The ADA provides a range for the location of a water closet
This water closet is not compliant because it is located at 18 1/2″ from the side wall to the centerline of the toilet. Even though this water closet is located just 1/2″ beyond the allowable high range, because there was a low and high number as ranges, tolerances are not allowed. Tolerances are built in to the range.
Maximum and Minimums
When the ADA states a maximum or a minimum dimension that does not have two specific minimum and maximum end points, tolerances may apply. For example, a door pull side maneuvering clearance is stated to require 18″ min. If the door has a maneuvering clearance that exceeds the minimum allowable dimension instead, it might be allowed according to the amount of lee way given as the industry standard. According to the Access Board, only 3/32″ is allowed as tolerances for door maneuvering clearances.
The ADA figures above show the minimum manevering clearances at the door
The door above has a maneuvering clearance of less than 18″. The clearance is 17″ clearance. Even though it is only 1″ less than what the minimum requires it does not comply with industry tolerances of 3/32″
According to the US Access Board and the Department of Justice, tolerance is an unintended, but permitted (i.e., “tolerated”), variation from a specified dimension resulting from the process of construction or manufacture. The ADA Standards recognize conventional industry tolerances for dimensions not expressed as a range. This applies to field work, not design work. Tolerances necessary for a particular manufacturing process are also permitted. Information on specific tolerances may be available from industry and trade organizations, code groups and building officials, and published references.
The position of the U. S. Access Board – as formalized in the ADA/ABA Guidelines in Section 104.1.1 – is that industry standard tolerances should be relied on when questions regarding this issue arise. However, not many trades have codified specific tolerances for many of the elements mentioned in ADA/ABA Guidelines, nor have they developed accepted industry protocols for measuring when questions of accessibility arise. Our colleagues at Corada has completed research on where to find industry standard tolerances. Here is the link
Some dimensions in the ADA are a complete absolute. For example in a transfer shower you are only allowed a 36″x36″ size . There is no maximum or minimums allowed and there is not a range. Therefore industry standard tolerances are allowed. Some manufacturers will make the walls 36″x36″ but the base is narrower.
The shower above was built larger than 36″x36″
The depth of the shower was 39″
The width of the shower was 39″
Sometimes I get asked why is the transfer shower need to be exactly 36″ x36″? Below is the image of the Access Board’s reply. The shower is designed and built so that a person with disabilities can easily and safely transfer onto the shower seat and be able to reach not only the controls but the grab bars as well without much difficulty and without losing balance.
In our research we found that if the shower is constructed of gypsum board, there is a 1/8” tolerance allowed by the industry. This was found in David Kent Ballast, AIA CSI’ Handbook of Construction Tolerance page 198.

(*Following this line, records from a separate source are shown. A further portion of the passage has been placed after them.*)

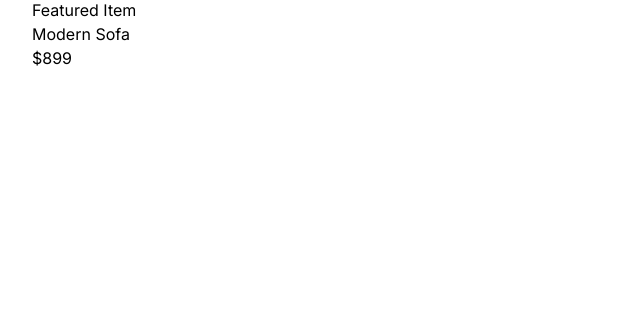
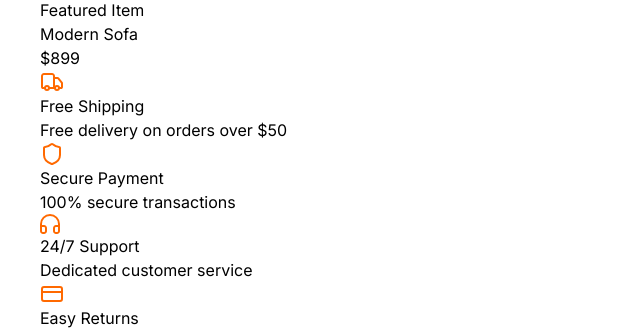
Before and after one commit to Shrikanta-26/Ecommerce_project, a React (Vite) app in the folder frontend/: page / in a window 1280 px wide. Shown: the part 1176-1510 px from the top of the page, without its empty margins (0-640 px from the left). Before the commit the page ends 1246 px from the top, so only its background shows below. Built offline with nearby package versions, Linux system fonts and the light colour scheme.

Commit message:
Main section progress

```diff
--- a/frontend/src/index.css
+++ b/frontend/src/index.css
@@ -1,9 +1,11 @@
 @import "tailwindcss";
-
 
 body {
   font-family: "Inter", sans-serif;
   background-color: #ffffff;
-  max-width: 1216px;
   margin: auto;
 }
+.container-custom {
+  max-width: 1200px;
+  margin: auto;
+}
--- a/frontend/src/ui/Hero.jsx
+++ b/frontend/src/ui/Hero.jsx
@@ -2,8 +2,8 @@ import React from "react";
 
 function HeroSection() {
   return (
-    <section className="relative w-full flex justify-center py-4 mb-4 ">
-      <div className="grid lg:grid-cols-2 gap-8 items-center">
+    <section className="relative border-b border-black/10 flex justify-center py-8 mb-4 bg-amber-50">
+      <div className="grid lg:grid-cols-2 gap-8 items-center container-custom ">
         {/* LEFT CONTENT COLUMN */}
         <div className="flex justify-start flex-col space-y-8">
           {/* Badge */}
--- a/frontend/src/ui/Home.jsx
+++ b/frontend/src/ui/Home.jsx
@@ -5,6 +5,146 @@ function Home() {
   return (
     <>
       <Hero />
+      <section class="py-6 border-b border-black/10 ">
+        <div class="container-custom">
+          <div class="grid grid-cols-1 md:grid-cols-2 lg:grid-cols-4 gap-10">
+            <div class="flex space-x-4 w-76">
+              <div class="shrink-0 flex items-center justify-center w-12 h-12 bg-orange-100 rounded-xl">
+                <svg
+                  width="24"
+                  height="24"
+                  viewBox="0 0 24 24"
+                  fill="none"
+                  xmlns="http://www.w3.org/2000/svg"
+                >
+                  <path
+                    d="M14 18V6C14 5.46957 13.7893 4.96086 13.4142 4.58579C13.0391 4.21071 12.5304 4 12 4H4C3.46957 4 2.96086 4.21071 2.58579 4.58579C2.21071 4.96086 2 5.46957 2 6V17C2 17.2652 2.10536 17.5196 2.29289 17.7071C2.48043 17.8946 2.73478 18 3 18H5"
+                    stroke="#FF6900"
+                    stroke-width="2"
+                    stroke-linecap="round"
+                    stroke-linejoin="round"
+                  />
+                  <path
+                    d="M15 18H9"
+                    stroke="#FF6900"
+                    stroke-width="2"
+                    stroke-linecap="round"
+                    stroke-linejoin="round"
+                  />
+                  <path
+                    d="M19 18H21C21.2652 18 21.5196 17.8946 21.7071 17.7071C21.8946 17.5196 22 17.2652 22 17V13.35C21.9996 13.1231 21.922 12.903 21.78 12.726L18.3 8.376C18.2065 8.25888 18.0878 8.16428 17.9528 8.0992C17.8178 8.03412 17.6699 8.00021 17.52 8H14"
+                    stroke="#FF6900"
+                    stroke-width="2"
+                    stroke-linecap="round"
+                    stroke-linejoin="round"
+                  />
+                  <path
+                    d="M17 20C18.1046 20 19 19.1046 19 18C19 16.8954 18.1046 16 17 16C15.8954 16 15 16.8954 15 18C15 19.1046 15.8954 20 17 20Z"
+                    stroke="#FF6900"
+                    stroke-width="2"
+                    stroke-linecap="round"
+                    stroke-linejoin="round"
+                  />
+                  <path
+                    d="M7 20C8.10457 20 9 19.1046 9 18C9 16.8954 8.10457 16 7 16C5.89543 16 5 16.8954 5 18C5 19.1046 5.89543 20 7 20Z"
+                    stroke="#FF6900"
+                    stroke-width="2"
+                    stroke-linecap="round"
+                    stroke-linejoin="round"
+                  />
+                </svg>
+              </div>
+              <div className="flex flex-col items-start">
+                <h3 class="text-lg font-bold text-slate-900 ">Free Shipping</h3>
+                <p class="text-sm text-slate-500 ">
+                  Free delivery on orders over $50
+                </p>
+              </div>
+            </div>
+
+            <div class="flex space-x-4 w-76">
+              <div class="shrink-0 flex items-center justify-center w-12 h-12 bg-orange-100 rounded-xl">
+                <svg
+                  width="24"
+                  height="24"
+                  viewBox="0 0 24 24"
+                  fill="none"
+                  xmlns="http://www.w3.org/2000/svg"
+                >
+                  <path
+                    d="M20 13C20 18 16.5 20.5 12.34 21.95C12.1222 22.0238 11.8855 22.0203 11.67 21.94C7.5 20.5 4 18 4 13V6.00002C4 5.73481 4.10536 5.48045 4.29289 5.29292C4.48043 5.10538 4.73478 5.00002 5 5.00002C7 5.00002 9.5 3.80002 11.24 2.28002C11.4519 2.09902 11.7214 1.99957 12 1.99957C12.2786 1.99957 12.5481 2.09902 12.76 2.28002C14.51 3.81002 17 5.00002 19 5.00002C19.2652 5.00002 19.5196 5.10538 19.7071 5.29292C19.8946 5.48045 20 5.73481 20 6.00002V13Z"
+                    stroke="#FF6900"
+                    stroke-width="2"
+                    stroke-linecap="round"
+                    stroke-linejoin="round"
+                  />
+                </svg>
+              </div>
+              <div>
+                <h3 class="text-lg font-bold text-slate-900">Secure Payment</h3>
+                <p class="text-sm text-slate-500">100% secure transactions</p>
+              </div>
+            </div>
+
+            <div class="flex space-x-4 w-76">
+              <div class="shrink-0 flex items-center justify-center w-12 h-12 bg-orange-100 rounded-xl">
+                <svg
+                  width="20"
+                  height="20"
+                  viewBox="0 0 20 20"
+                  fill="none"
+                  xmlns="http://www.w3.org/2000/svg"
+                >
+                  <path
+                    d="M1 12H4C4.53043 12 5.03914 12.2107 5.41421 12.5858C5.78929 12.9609 6 13.4696 6 14V17C6 17.5304 5.78929 18.0391 5.41421 18.4142C5.03914 18.7893 4.53043 19 4 19H3C2.46957 19 1.96086 18.7893 1.58579 18.4142C1.21071 18.0391 1 17.5304 1 17V10C1 7.61305 1.94821 5.32387 3.63604 3.63604C5.32387 1.94821 7.61305 1 10 1C12.3869 1 14.6761 1.94821 16.364 3.63604C18.0518 5.32387 19 7.61305 19 10V17C19 17.5304 18.7893 18.0391 18.4142 18.4142C18.0391 18.7893 17.5304 19 17 19H16C15.4696 19 14.9609 18.7893 14.5858 18.4142C14.2107 18.0391 14 17.5304 14 17V14C14 13.4696 14.2107 12.9609 14.5858 12.5858C14.9609 12.2107 15.4696 12 16 12H19"
+                    stroke="#FF6900"
+                    stroke-width="2"
+                    stroke-linecap="round"
+                    stroke-linejoin="round"
+                  />
+                </svg>
+              </div>
+              <div>
+                <h3 class="text-lg font-bold text-slate-900">24/7 Support</h3>
+                <p class="text-sm text-slate-500">Dedicated customer service</p>
+              </div>
+            </div>
+
+            <div class="flex space-x-4 w-76">
+              <div class="shrink-0 flex items-center justify-center w-12 h-12 bg-orange-100 rounded-xl">
+                <svg
+                  width="24"
+                  height="24"
+                  viewBox="0 0 24 24"
+                  fill="none"
+                  xmlns="http://www.w3.org/2000/svg"
+                >
+                  <path
+                    d="M20 5H4C2.89543 5 2 5.89543 2 7V17C2 18.1046 2.89543 19 4 19H20C21.1046 19 22 18.1046 22 17V7C22 5.89543 21.1046 5 20 5Z"
+                    stroke="#FF6900"
+                    stroke-width="2"
+                    stroke-linecap="round"
+                    stroke-linejoin="round"
+                  />
+                  <path
+                    d="M2 10H22"
+                    stroke="#FF6900"
+                    stroke-width="2"
+                    stroke-linecap="round"
+                    stroke-linejoin="round"
+                  />
+                </svg>
+              </div>
+              <div>
+                <h3 class="text-lg font-bold text-slate-900">Easy Returns</h3>
+                <p class="text-sm text-slate-500">30-day return policy</p>
+              </div>
+            </div>
+          </div>
+        </div>
+      </section>
+
+
     </>
   );
 }
--- a/frontend/src/ui/Navbar.jsx
+++ b/frontend/src/ui/Navbar.jsx
@@ -3,8 +3,9 @@ import { NavLink, Link } from "react-router-dom";
 
 function Navbar() {
   return (
-    <nav className="flex items-center shrink-0 justify-between py-4 mb-4 w-full">
+    <nav className=" border-b border-black/10">
       {/* Logo */}
+      <div className="container-custom flex items-center shrink-0 w-full py-4 mb-4  justify-between">
       <div className="flex items-center gap-2 cursor-pointer">
         <div className="flex text-orange-500 font-bold text-2xl">
           <span>|</span>
@@ -119,6 +120,8 @@ function Navbar() {
           </button>
         </div>
       </div>
+      </div>
+
     </nav>
   );
 }
```
Also changed, not shown: frontend/src/ui/Header.jsx (+13 -0 lines).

Remember that as you design, allow for construction mistakes (because we all know they happen). There are no tolerances allowances for design mistakes.
If the ADA gives you a range, don’t design to the highest or the lowest number. Always pick a number in the middle.
If the ADA gives you a number not to exceed, then there might be some tolerances, but again do not design to the maximum or minimum number they give you. Always allow for some built in tolerances.
If the ADA gives you an absolute number, then the industry standard tolerances will be able to be used if that number is not achieved. These vary but some references below have codified it.